[Instructions to follow] Copy out the records precisely, omitting pictures.

--- START ---

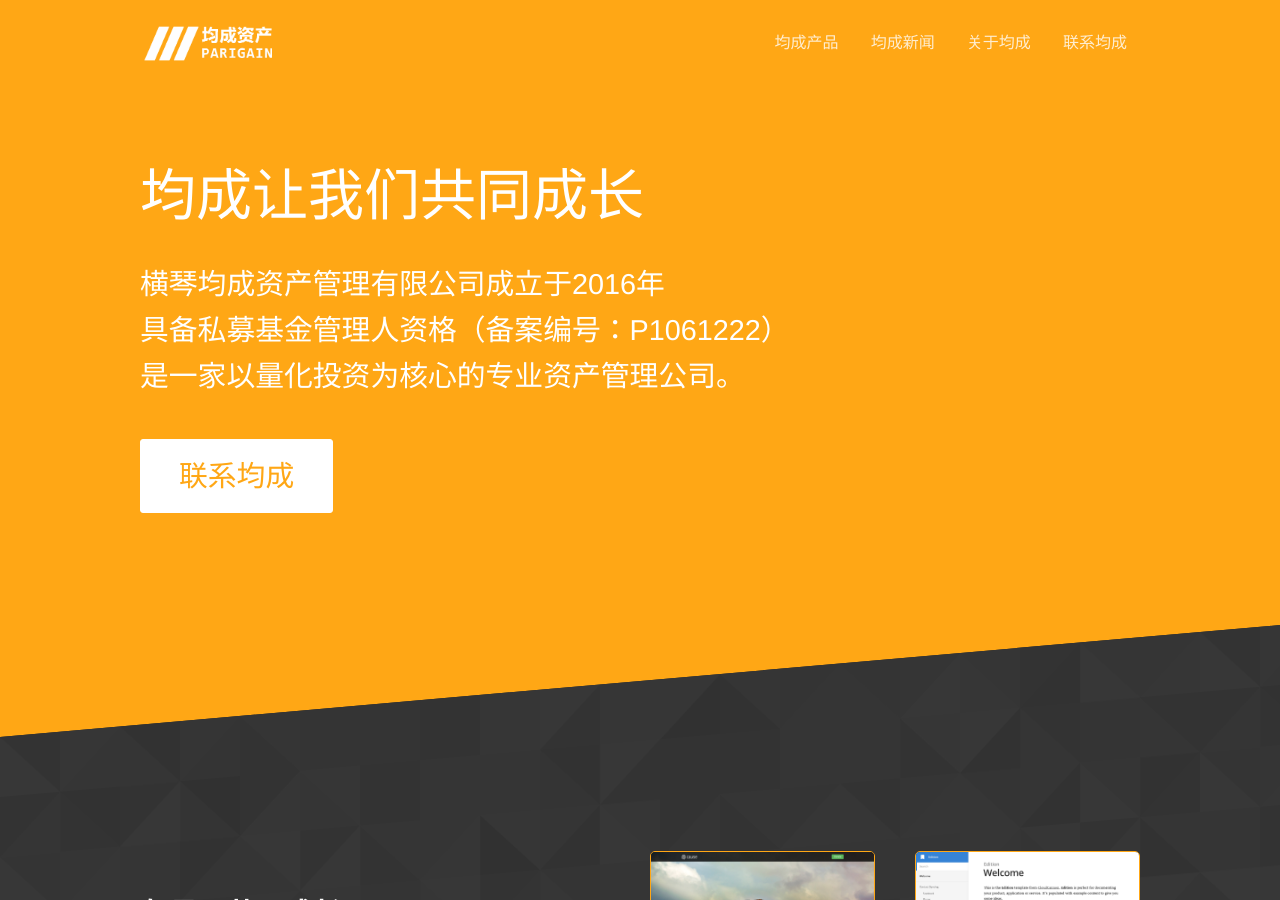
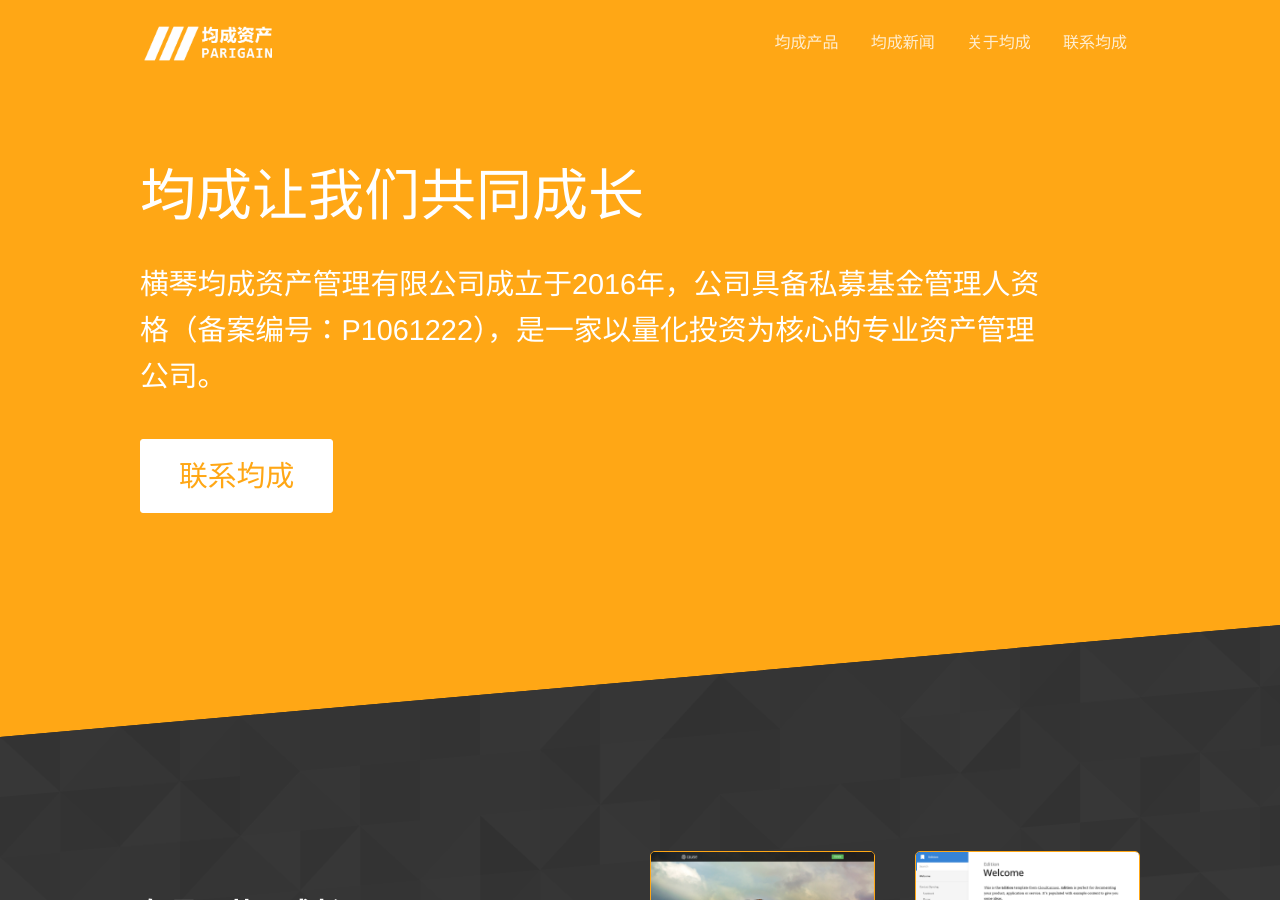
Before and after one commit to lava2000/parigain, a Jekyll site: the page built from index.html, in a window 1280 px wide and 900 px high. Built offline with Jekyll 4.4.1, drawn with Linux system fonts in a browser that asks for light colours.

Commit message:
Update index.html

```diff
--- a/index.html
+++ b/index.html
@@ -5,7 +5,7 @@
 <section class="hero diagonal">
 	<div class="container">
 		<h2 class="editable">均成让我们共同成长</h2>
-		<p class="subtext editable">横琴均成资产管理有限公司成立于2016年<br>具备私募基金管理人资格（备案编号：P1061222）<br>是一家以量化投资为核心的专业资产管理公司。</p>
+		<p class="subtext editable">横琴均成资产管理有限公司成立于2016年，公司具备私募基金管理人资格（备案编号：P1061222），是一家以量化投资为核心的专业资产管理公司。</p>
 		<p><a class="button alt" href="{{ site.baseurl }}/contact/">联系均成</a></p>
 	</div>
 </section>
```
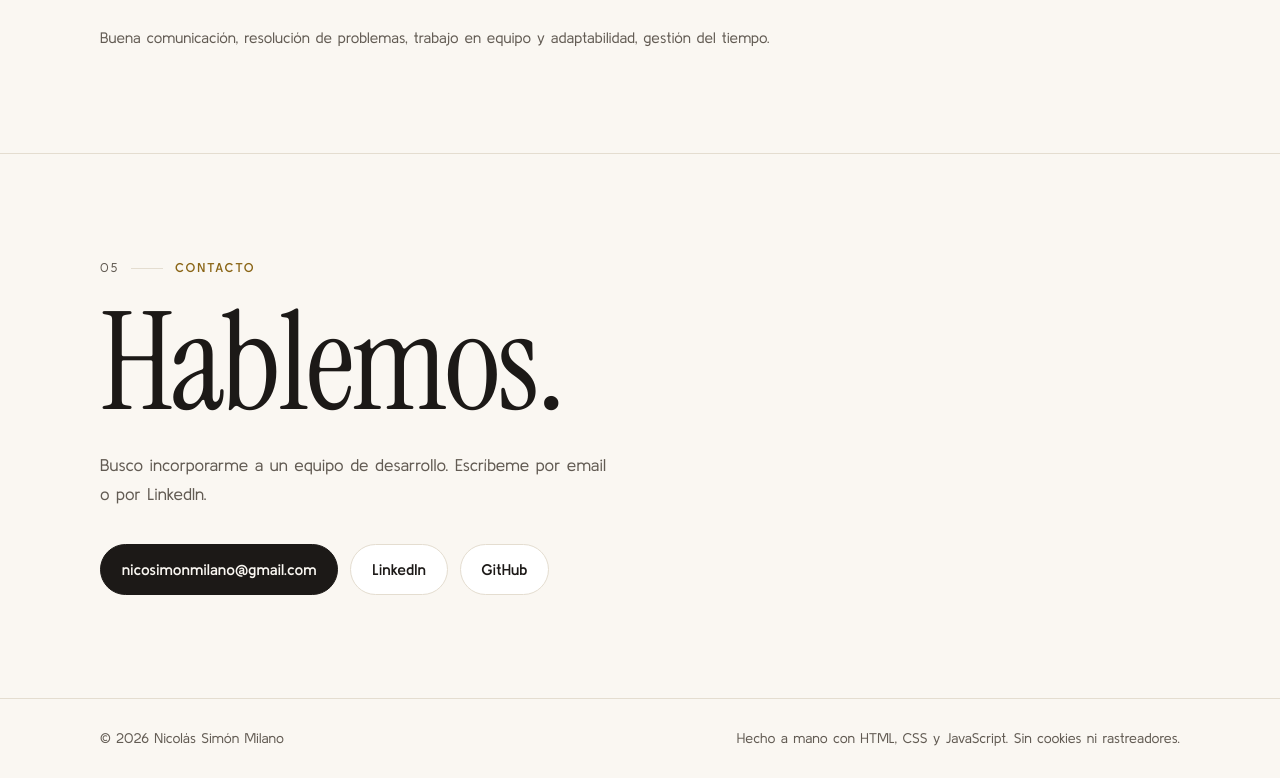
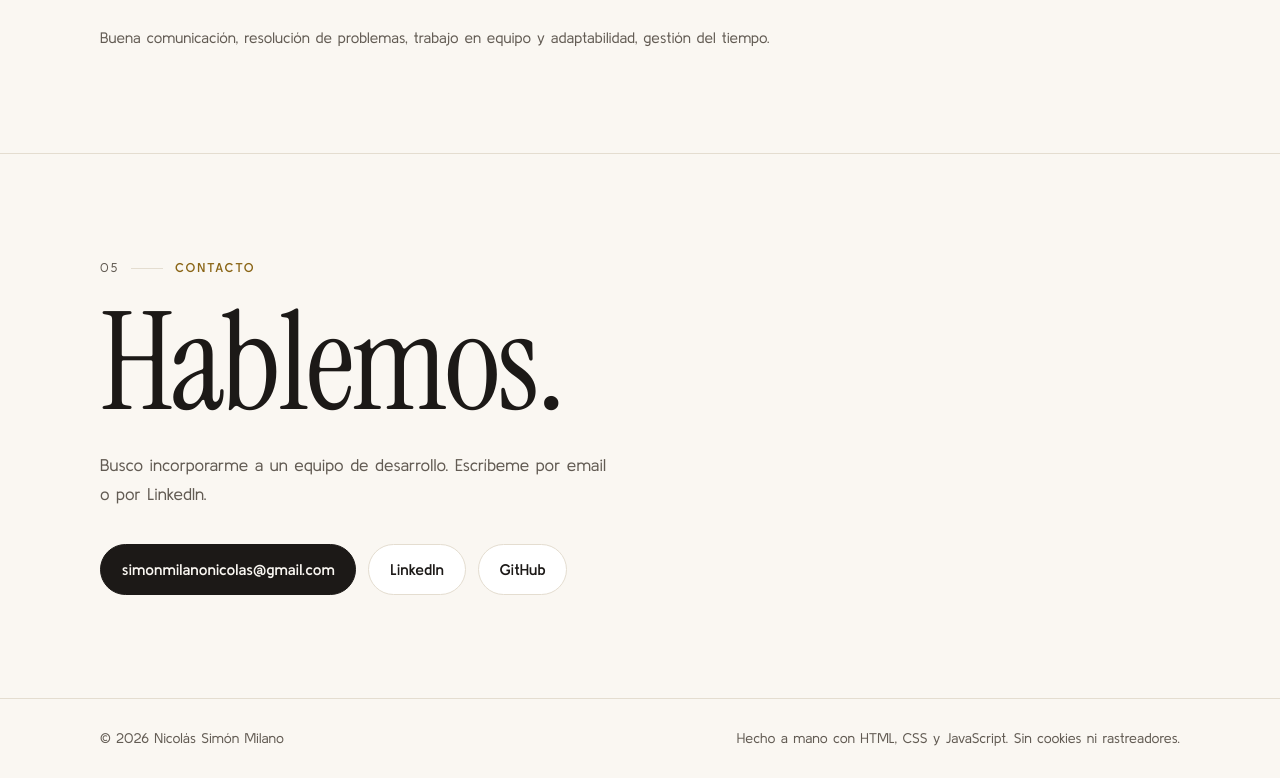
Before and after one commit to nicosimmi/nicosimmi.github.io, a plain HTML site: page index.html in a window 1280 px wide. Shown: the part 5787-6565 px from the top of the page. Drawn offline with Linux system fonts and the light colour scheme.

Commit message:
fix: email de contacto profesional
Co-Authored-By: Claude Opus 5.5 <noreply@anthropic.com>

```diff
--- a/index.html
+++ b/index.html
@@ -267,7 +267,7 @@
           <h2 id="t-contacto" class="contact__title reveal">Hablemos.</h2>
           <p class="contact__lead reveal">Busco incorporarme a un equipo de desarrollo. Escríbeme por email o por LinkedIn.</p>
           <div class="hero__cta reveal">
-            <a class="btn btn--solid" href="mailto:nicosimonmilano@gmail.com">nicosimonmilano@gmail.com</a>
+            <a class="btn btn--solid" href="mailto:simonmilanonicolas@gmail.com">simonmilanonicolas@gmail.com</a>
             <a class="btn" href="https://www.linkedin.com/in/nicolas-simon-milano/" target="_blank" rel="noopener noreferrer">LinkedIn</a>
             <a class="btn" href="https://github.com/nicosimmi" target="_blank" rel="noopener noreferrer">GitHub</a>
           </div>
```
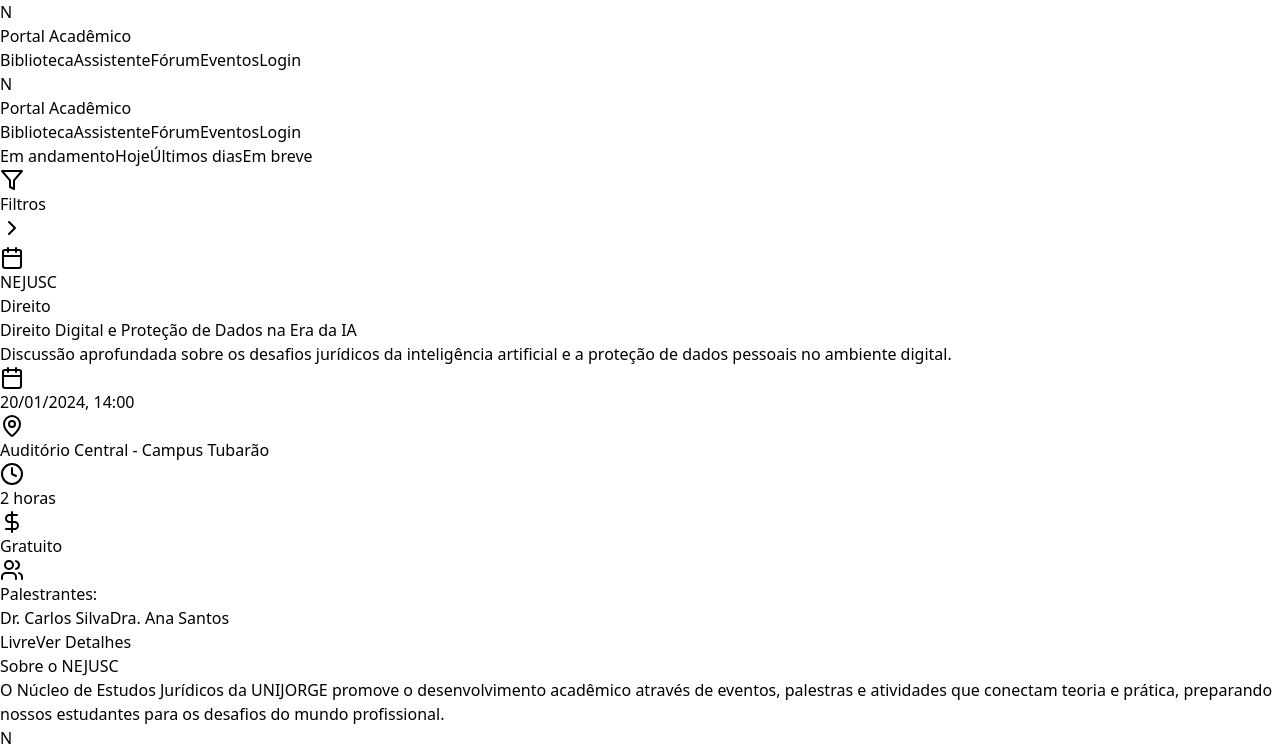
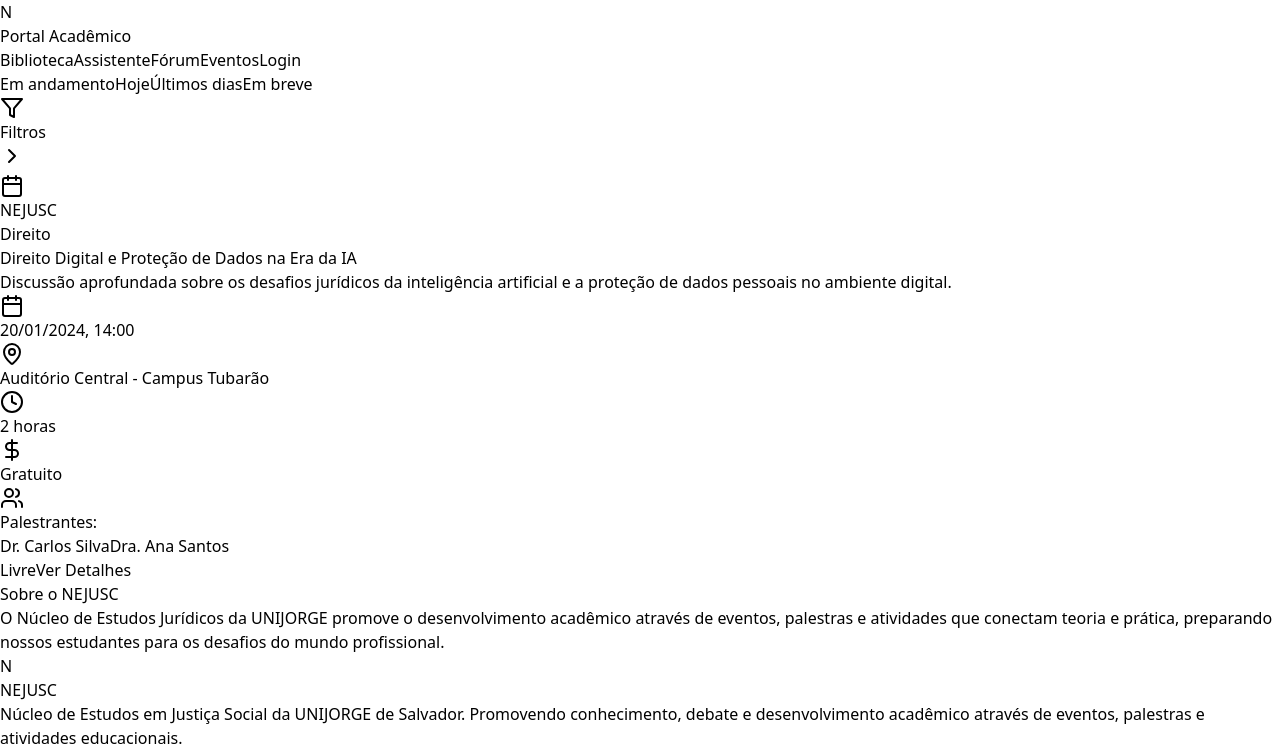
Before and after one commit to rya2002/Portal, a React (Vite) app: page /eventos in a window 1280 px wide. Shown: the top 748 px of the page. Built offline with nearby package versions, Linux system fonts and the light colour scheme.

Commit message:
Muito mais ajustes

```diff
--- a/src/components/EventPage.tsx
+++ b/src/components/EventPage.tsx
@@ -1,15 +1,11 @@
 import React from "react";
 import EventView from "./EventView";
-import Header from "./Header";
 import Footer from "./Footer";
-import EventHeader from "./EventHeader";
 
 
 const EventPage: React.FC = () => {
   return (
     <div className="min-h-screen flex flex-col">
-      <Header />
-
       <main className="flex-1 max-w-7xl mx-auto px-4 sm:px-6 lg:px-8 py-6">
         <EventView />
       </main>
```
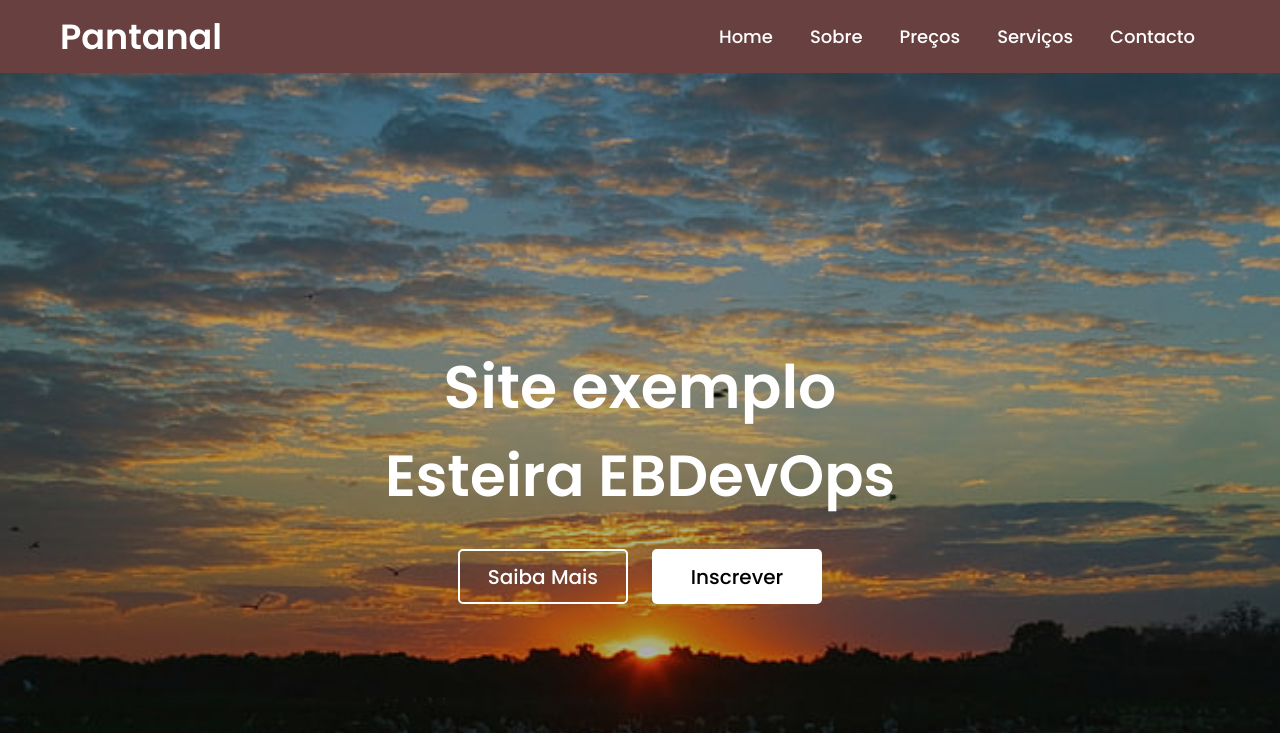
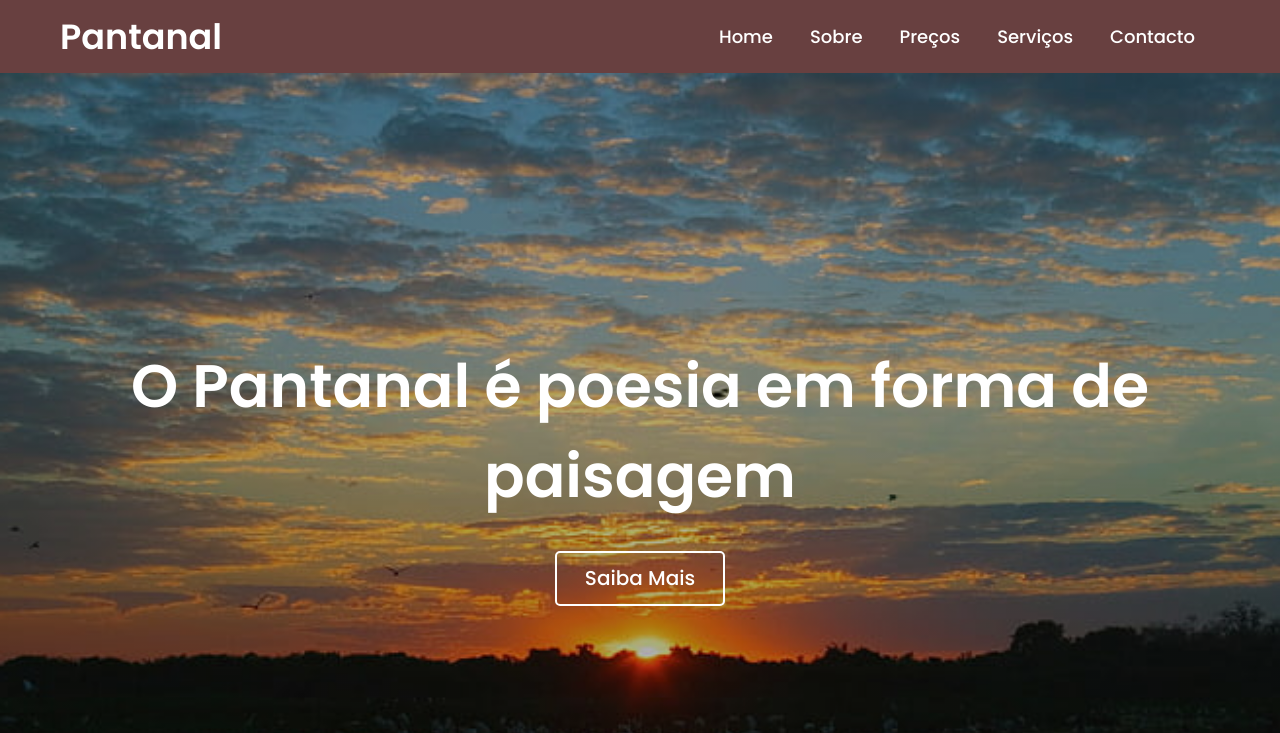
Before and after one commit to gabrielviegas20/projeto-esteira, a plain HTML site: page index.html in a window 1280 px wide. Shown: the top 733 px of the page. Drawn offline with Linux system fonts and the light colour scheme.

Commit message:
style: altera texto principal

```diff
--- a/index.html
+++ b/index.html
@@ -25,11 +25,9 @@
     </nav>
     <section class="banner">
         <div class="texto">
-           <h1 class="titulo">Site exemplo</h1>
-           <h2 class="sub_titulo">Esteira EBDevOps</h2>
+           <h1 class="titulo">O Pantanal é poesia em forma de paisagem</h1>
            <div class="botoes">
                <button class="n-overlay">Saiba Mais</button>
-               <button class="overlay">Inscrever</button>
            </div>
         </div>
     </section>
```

--- END ---

[Solution to this exercise]
Before and after one commit to lava2000/parigain, a Jekyll site: the page built from index.html, in a window 1280 px wide and 900 px high. Built offline with Jekyll 4.4.1, drawn with Linux system fonts in a browser that asks for light colours.

Commit message:
Update index.html

```diff
--- a/index.html
+++ b/index.html
@@ -5,7 +5,7 @@
 <section class="hero diagonal">
 	<div class="container">
 		<h2 class="editable">均成让我们共同成长</h2>
-		<p class="subtext editable">横琴均成资产管理有限公司成立于2016年<br>具备私募基金管理人资格（备案编号：P1061222）<br>是一家以量化投资为核心的专业资产管理公司。</p>
+		<p class="subtext editable">横琴均成资产管理有限公司成立于2016年，公司具备私募基金管理人资格（备案编号：P1061222），是一家以量化投资为核心的专业资产管理公司。</p>
 		<p><a class="button alt" href="{{ site.baseurl }}/contact/">联系均成</a></p>
 	</div>
 </section>
```
Before and after one commit to nicosimmi/nicosimmi.github.io, a plain HTML site: page index.html in a window 1280 px wide. Shown: the part 5787-6565 px from the top of the page. Drawn offline with Linux system fonts and the light colour scheme.

Commit message:
fix: email de contacto profesional
Co-Authored-By: Claude Opus 5.5 <noreply@anthropic.com>

```diff
--- a/index.html
+++ b/index.html
@@ -267,7 +267,7 @@
           <h2 id="t-contacto" class="contact__title reveal">Hablemos.</h2>
           <p class="contact__lead reveal">Busco incorporarme a un equipo de desarrollo. Escríbeme por email o por LinkedIn.</p>
           <div class="hero__cta reveal">
-            <a class="btn btn--solid" href="mailto:nicosimonmilano@gmail.com">nicosimonmilano@gmail.com</a>
+            <a class="btn btn--solid" href="mailto:simonmilanonicolas@gmail.com">simonmilanonicolas@gmail.com</a>
             <a class="btn" href="https://www.linkedin.com/in/nicolas-simon-milano/" target="_blank" rel="noopener noreferrer">LinkedIn</a>
             <a class="btn" href="https://github.com/nicosimmi" target="_blank" rel="noopener noreferrer">GitHub</a>
           </div>
```
Before and after one commit to rya2002/Portal, a React (Vite) app: page /eventos in a window 1280 px wide. Shown: the top 748 px of the page. Built offline with nearby package versions, Linux system fonts and the light colour scheme.

Commit message:
Muito mais ajustes

```diff
--- a/src/components/EventPage.tsx
+++ b/src/components/EventPage.tsx
@@ -1,15 +1,11 @@
 import React from "react";
 import EventView from "./EventView";
-import Header from "./Header";
 import Footer from "./Footer";
-import EventHeader from "./EventHeader";
 
 
 const EventPage: React.FC = () => {
   return (
     <div className="min-h-screen flex flex-col">
-      <Header />
-
       <main className="flex-1 max-w-7xl mx-auto px-4 sm:px-6 lg:px-8 py-6">
         <EventView />
       </main>
```
Before and after one commit to gabrielviegas20/projeto-esteira, a plain HTML site: page index.html in a window 1280 px wide. Shown: the top 733 px of the page. Drawn offline with Linux system fonts and the light colour scheme.

Commit message:
style: altera texto principal

```diff
--- a/index.html
+++ b/index.html
@@ -25,11 +25,9 @@
     </nav>
     <section class="banner">
         <div class="texto">
-           <h1 class="titulo">Site exemplo</h1>
-           <h2 class="sub_titulo">Esteira EBDevOps</h2>
+           <h1 class="titulo">O Pantanal é poesia em forma de paisagem</h1>
            <div class="botoes">
                <button class="n-overlay">Saiba Mais</button>
-               <button class="overlay">Inscrever</button>
            </div>
         </div>
     </section>
```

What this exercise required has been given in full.